They were initially uncertain about how they could relate to her in her new role. She could no longer be considered an ‘insider’ like others even though she spoke the local dialect and had family in the village. To overcome this, A drew upon the help of teenage friends who were well known to local people to rebuild her links with many in the local community. For example, she phoned Ai, with whom she had kept in contact, to say she had returned to the village and explain the purpose for which she had come. Ai was happy to spend time with us telling the stories of their family members and the village. Ai went on to introduce authors to other neighbours, which led to further visits to other homes. The snowballing effect meant that news of who we were and why we were here quickly spread through the community. In a matter of days, we were able to commence collecting data from a wide range of sources.

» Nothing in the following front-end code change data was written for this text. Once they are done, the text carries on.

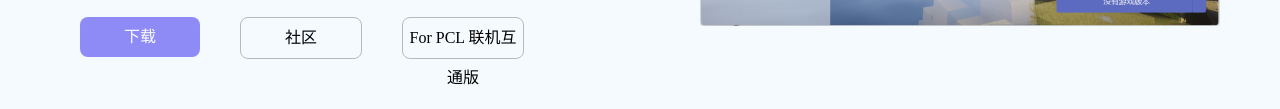
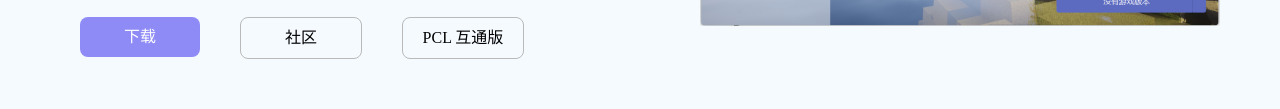
Before and after one commit to xqzi/PMCL-Site, a plain HTML site: page index.html in a window 1280 px wide. Shown: the part 586-695 px from the top of the page. Drawn offline with Linux system fonts and the light colour scheme.

Commit message:
Update index.html

```diff
--- a/index.html
+++ b/index.html
@@ -88,7 +88,7 @@
                     </div></a>
                     <a href="https://gitcode.net/qq_43650370/pmcl/-/raw/master/Plain_Craft_Launcher_2_-_%E8%81%94%E6%9C%BA%E7%89%88.exe"><div
                         style="cursor: pointer;border-radius: 8px;width: 120px;height: 40px;line-height: 40px;text-align: center;border: 1px solid rgb(185, 185, 185);">
-                        For PCL 联机互通版
+                        PCL 互通版
                     </div></a>
                 </div>
             </div>
```
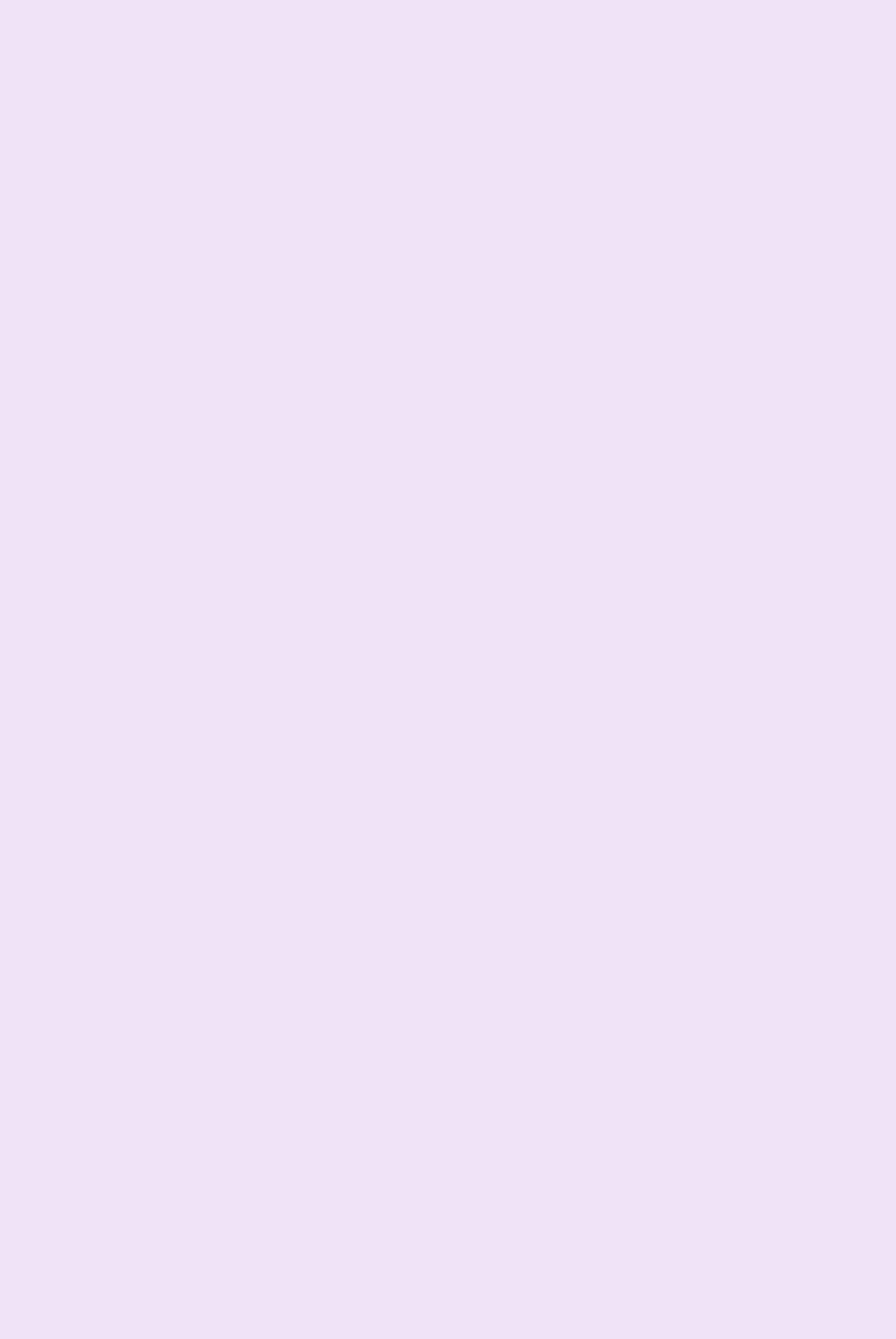
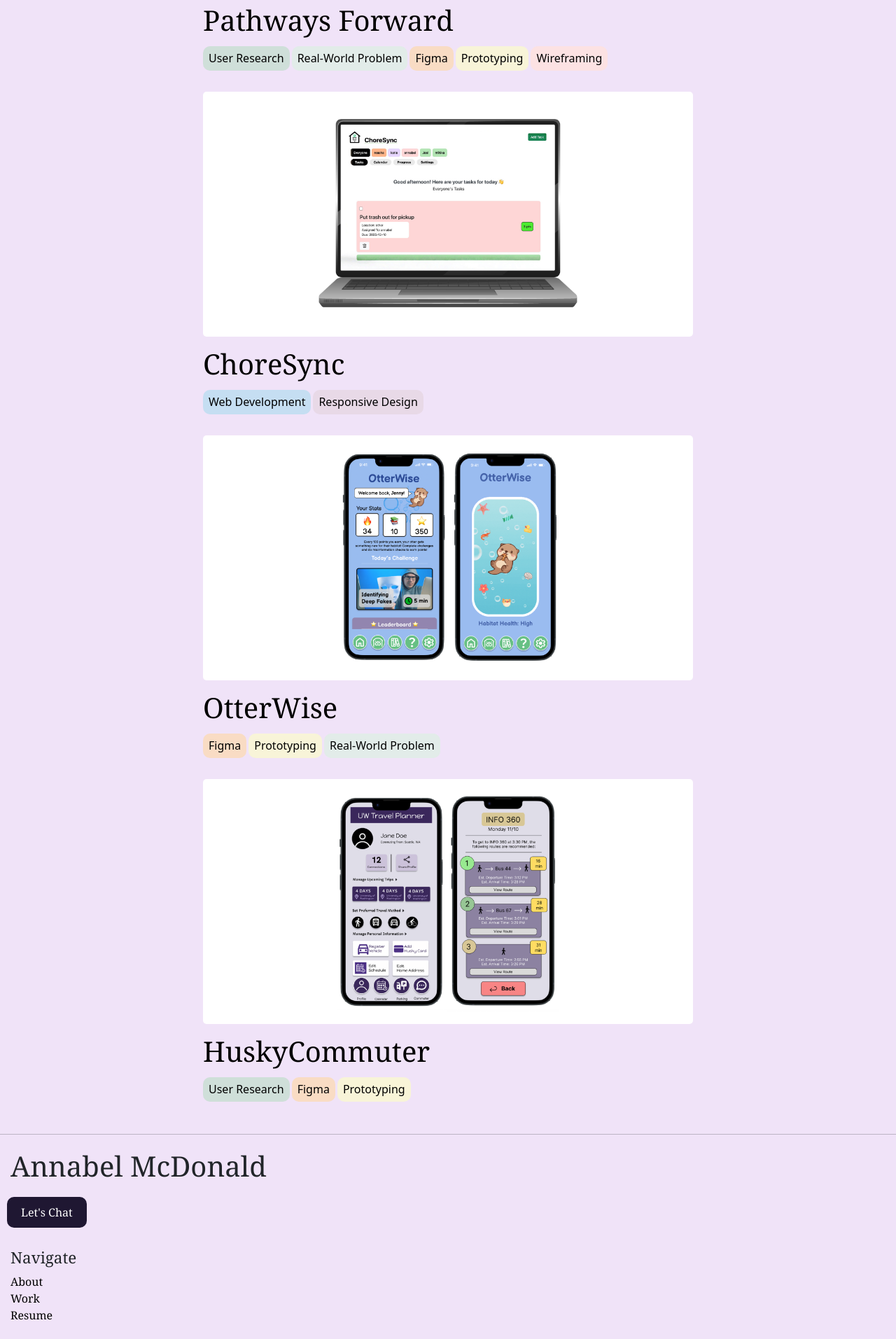
Before and after one commit to annabelmcd/portfolio, a React (Vite) app: page /work in a window 1280 px wide. Before the commit this address had no page. Shown: the part 780-2693 px from the top of the page at 70% size. Before the commit the page ends 800 px from the top, so only its background shows below. Built offline with nearby package versions, Linux system fonts and the light colour scheme.

Commit message:
Fix routing bugs p2

```diff
--- a/src/App.jsx
+++ b/src/App.jsx
@@ -12,12 +12,12 @@ import { OtterWise } from './OtterWise.jsx';
 export function App (props) {
     return (
         <Routes>
-            <Route path='/portfolio' element={<AboutPage />} />
-            <Route path='/portfolio/work' element={<WorkPage />} />
-            <Route path='/portfolio/work/PathwaysForward' element={<PathwaysForward />} />
-            <Route path='/portfolio/work/ChoreSync' element={<ChoreSync />} />
-            <Route path='/portfolio/work/HuskyCommuter' element={<HuskyCommuter />} />
-            <Route path='/portfolio/work/OtterWise' element={<OtterWise />} />
+            <Route path='/' element={<AboutPage />} />
+            <Route path='/work' element={<WorkPage />} />
+            <Route path='/work/PathwaysForward' element={<PathwaysForward />} />
+            <Route path='/work/ChoreSync' element={<ChoreSync />} />
+            <Route path='/work/HuskyCommuter' element={<HuskyCommuter />} />
+            <Route path='/work/OtterWise' element={<OtterWise />} />
         </Routes>
     );
 }
--- a/src/ChoreSync.jsx
+++ b/src/ChoreSync.jsx
@@ -94,7 +94,7 @@ export function ChoreSync(props) {
 
                     <div className="break"></div>
 
-                    <Link to='/portfolio/work' className='purple-button'>Back to Projects</Link>
+                    <Link to='/work' className='purple-button'>Back to Projects</Link>
 
                 </div>
 
--- a/src/Footer.jsx
+++ b/src/Footer.jsx
@@ -9,9 +9,9 @@ export function Footer(props) {
             <a href="mailto:annamcd795@gmail.com" className="purple-button">Let's Chat</a>
             <div className="footer-div">
                 <h3>Navigate</h3>
-                <Link to='/portfolio' className="footer-mini">About</Link>
+                <Link to='/' className="footer-mini">About</Link>
                 <br />
-                <Link to='/portfolio/work' className="footer-mini">Work</Link>
+                <Link to='/work' className="footer-mini">Work</Link>
                 <br />
                 <a href="https://drive.google.com/file/d/1Skbav1cC3q8n-a6vnV1q6V_PrHFZQPlp/view?usp=sharing" target="_blank" rel="noopener noreferrer" className="footer-mini">Resume</a>
             </div>
--- a/src/HuskyCommuter.jsx
+++ b/src/HuskyCommuter.jsx
@@ -133,7 +133,7 @@ export function HuskyCommuter(props) {
                     <div className="break"></div>
 
                     <a href="https://www.figma.com/proto/6fAY1OHm2RQ6PURsx67HIw/INFO-360---Prototype?node-id=19-4&p=f&t=PWcQymsKhDNvYEvt-1&scaling=scale-down&content-scaling=fixed&page-id=0%3A1&starting-point-node-id=19%3A4" className='purple-button'>Link to Interactive Prototype</a>
-                    <Link to='/portfolio/work' className='purple-button'>Back to Projects</Link>
+                    <Link to='/work' className='purple-button'>Back to Projects</Link>
 
                 </div>
 
--- a/src/NavBar.jsx
+++ b/src/NavBar.jsx
@@ -8,9 +8,9 @@ export function NavBar(props) {
             <header><h1>ANNABEL</h1></header>
             <div className="break"></div>
             <div className="buttons">
-                <Link to='/portfolio' className="button about">About</Link>
+                <Link to='/' className="button about">About</Link>
                 <div className="divider"> | </div>
-                <Link to='/portfolio/work' className="button work">Work</Link>
+                <Link to='/work' className="button work">Work</Link>
             </div>
         </div>
     );
--- a/src/OtterWise.jsx
+++ b/src/OtterWise.jsx
@@ -91,7 +91,7 @@ export function OtterWise(props) {
 
                     <div className="break"></div>
 
-                    <Link to='/portfolio/work' className='purple-button'>Back to Projects</Link>
+                    <Link to='/work' className='purple-button'>Back to Projects</Link>
 
                 </div>
 
--- a/src/PathwaysForward.jsx
+++ b/src/PathwaysForward.jsx
@@ -112,7 +112,7 @@ export function PathwaysForward(props) {
                     <div className="break"></div>
 
                     <a href="https://www.figma.com/proto/h6PMtQKMOZ9j6sWBBZLshQ/nfagun-s-team-library?node-id=3375-15&starting-point-node-id=3375%3A15&t=ePbBVVe84YXgXOc7-1" className='purple-button'>Link to Interactive Prototype</a>
-                    <Link to='/portfolio/work' className='purple-button'>Back to Projects</Link>
+                    <Link to='/work' className='purple-button'>Back to Projects</Link>
 
                 </div>
 
--- a/src/WorkPage.jsx
+++ b/src/WorkPage.jsx
@@ -17,7 +17,7 @@ export function WorkPage(props) {
                     </p>
                 </div>
 
-                <Link to='/portfolio/work/PathwaysForward' className="project-card-small">
+                <Link to='/work/PathwaysForward' className="project-card-small">
                     <h3>Pathways Forward</h3>
                     <div className="break"></div>
                     <img src="/img/PathwaysForward-Banner.png" />
@@ -29,7 +29,7 @@ export function WorkPage(props) {
                     <h4 className="tag wireframing">Wireframing</h4>
                 </Link>
 
-                <Link to='/portfolio/work/PathwaysForward' className="project-card-lg">
+                <Link to='/work/PathwaysForward' className="project-card-lg">
                     <img src="/img/PathwaysForward-Banner.png" />
                     <div className="break"></div>
                     <h3>Pathways Forward</h3>
@@ -45,7 +45,7 @@ export function WorkPage(props) {
 
                 <div className="break"></div>
 
-                <Link to='/portfolio/work/ChoreSync' className="project-card-small">
+                <Link to='/work/ChoreSync' className="project-card-small">
                     <h3>ChoreSync</h3>
                     <div className="break"></div>
                     <img src="/img/ChoreSync-Banner.png" />
@@ -54,7 +54,7 @@ export function WorkPage(props) {
                     <h4 className="tag responsive">Responsive Design</h4>
                 </Link>
 
-                <Link to='/portfolio/work/ChoreSync' className="project-card-lg">
+                <Link to='/work/ChoreSync' className="project-card-lg">
                     <img src="/img/ChoreSync-Banner.png" />
                     <div className="break"></div>
                     <h3>ChoreSync</h3>
@@ -67,7 +67,7 @@ export function WorkPage(props) {
 
                 <div className="break"></div>
 
-                <Link to='/portfolio/work/OtterWise' className="project-card-small">
+                <Link to='/work/OtterWise' className="project-card-small">
                     <h3>OtterWise</h3>
                     <div className="break"></div>
                     <img src="/img/OtterWise-Banner.png" />
@@ -77,7 +77,7 @@ export function WorkPage(props) {
                     <h4 className="tag problem">Real-World Problem</h4>
                 </Link>
 
-                <Link to='/portfolio/work/OtterWise' className="project-card-lg">
+                <Link to='/work/OtterWise' className="project-card-lg">
                     <img src="/img/OtterWise-Banner.png" />
                     <div className="break"></div>
                     <h3>OtterWise</h3>
@@ -91,7 +91,7 @@ export function WorkPage(props) {
 
                 <div className="break"></div>
 
-                <Link to='/portfolio/work/HuskyCommuter' className="project-card-small">
+                <Link to='/work/HuskyCommuter' className="project-card-small">
                     <h3>HuskyCommuter</h3>
                     <div className="break"></div>
                     <img src="/img/HuskyCommuter-Banner.png" />
@@ -101,7 +101,7 @@ export function WorkPage(props) {
                         <h4 className="tag prototyping">Prototyping</h4>
                 </Link>
 
-                <Link to='/portfolio/work/HuskyCommuter' className="project-card-lg">
+                <Link to='/work/HuskyCommuter' className="project-card-lg">
                     <img src="/img/HuskyCommuter-Banner.png" />
                     <div className="break"></div>
                     <h3>HuskyCommuter</h3>
```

In contrast, Hans Steinmuller gives an honest account of the issues he faced when seeking to undertake research in rural China.

My biggest mistake was that I had not contacted the government offices…if only to greet them briefly and let them know that I was there…As an outsider and a visitor, I was also a potential intruder and troublemaker…. I had ‘lost’ three months because of this incident, and then had to start anew at another field site (Steinmuller, 2015).

When one of the researchers is an ‘insider’, he or she functions as the gatekeeper and authenticates the trustworthiness of the ‘outsider’. After the outsider has gained the trust of the local people, it was not difficult to keep an objective perspective and raise questions concerning matters which the insider might not initially realize. In this way, the insider and outsider duo can provide explanations to the research questions based on their individual backgrounds and experiences.

During the periods of fieldwork, we lived in the village which allowed us not only to observe the daily life of the people but to be seen by them and interact with them. The people of the village knew who we were and why we had come, and any suspicion they may have first had turned to curiosity. People saw us visiting different places and were happy to add information especially as the outsider showed interest in what they had to say. The value of ‘walk and talk’ method provided useful research insights whilst eliciting information about the environment that might have been otherwise overlooked if the interview was merely in a fixed context (Evans and Jones, 2011). This helped us not only to talk with more local people but to construct clearer scenarios about how everyday life had changed during past years.

Trust is an important aspect of qualitative research in all contexts. The more trust is established with local people, the more insightful and valuable the information shared. As Goodson (2016) points out in the first instance the researcher should encourage a ‘flow’ in talking, with limited interrogation, to let the informants control the sequencing of their stories rather than the researcher. When the informant moves the ‘interview’ towards a ‘grounded conversation’ and away from the singular narrative of the initial life story, it can signal the move from the life story to life history. In this process, knowledge of local history and the local dialect is an essential element in meaningful interviews.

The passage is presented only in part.